◆ Exercise description: Taking each line of the material in turn, count those with the string "Intern" and answer with the count alone.
▽
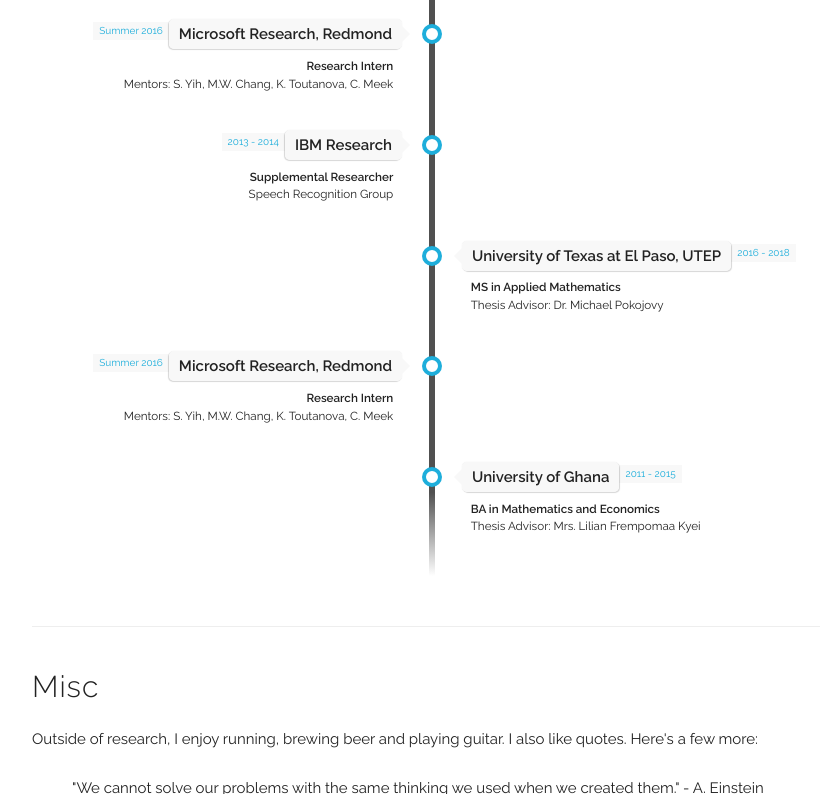
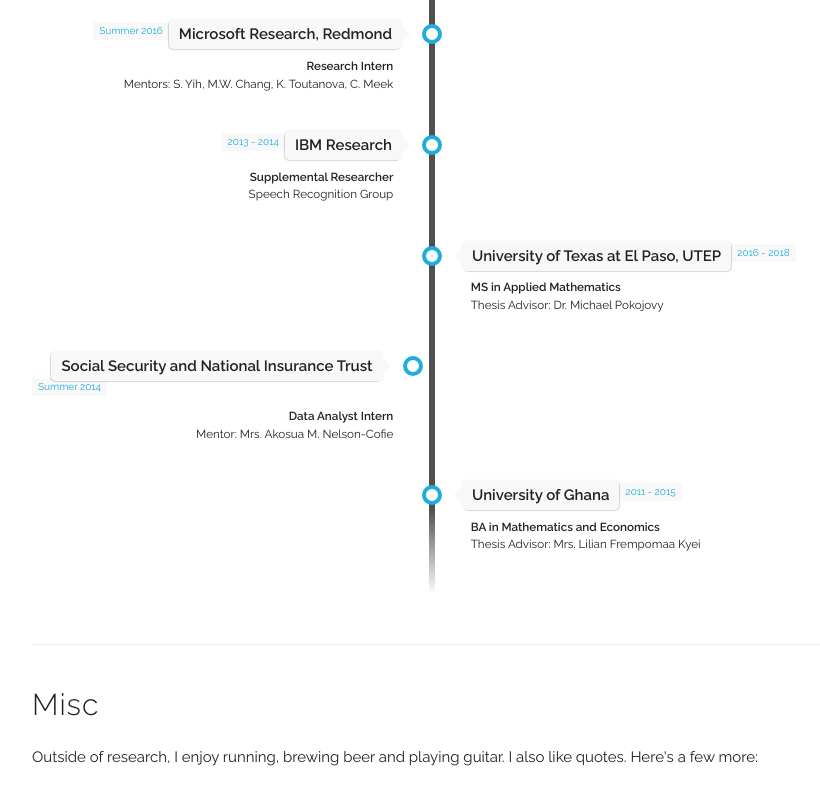
Before and after one commit to poaboagye/poaboagye.github.io, a plain HTML site: page index.html in a window 1280 px wide. Shown: the part 2803-3597 px from the top of the page, without its empty margins (208-1028 px from the left). Drawn offline with Linux system fonts and the light colour scheme; files whose address does not match are found by name.

Commit message:
Update index.html

```diff
--- a/index.html
+++ b/index.html
@@ -590,10 +590,10 @@
       <div class="direction-l">
 
         <div class="flag-wrapper">
-          <span class="flag">Microsoft Research, Redmond</span>
-          <span class="time-wrapper"><span class="time">Summer 2016</span></span>
+          <span class="flag">Social Security and National Insurance Trust</span>
+          <span class="time-wrapper"><span class="time">Summer 2014</span></span>
         </div>
-        <div class="desc"><b>Research Intern</b> <br/> Mentors: S. Yih, M.W. Chang, K. Toutanova, C. Meek <br/> </div>
+        <div class="desc"><b>Data Analyst Intern</b> <br/> Mentor: Mrs. Akosua M. Nelson-Cofie <br/> </div>
       </div>
     </li>
 
```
△
◆ Task solution: 2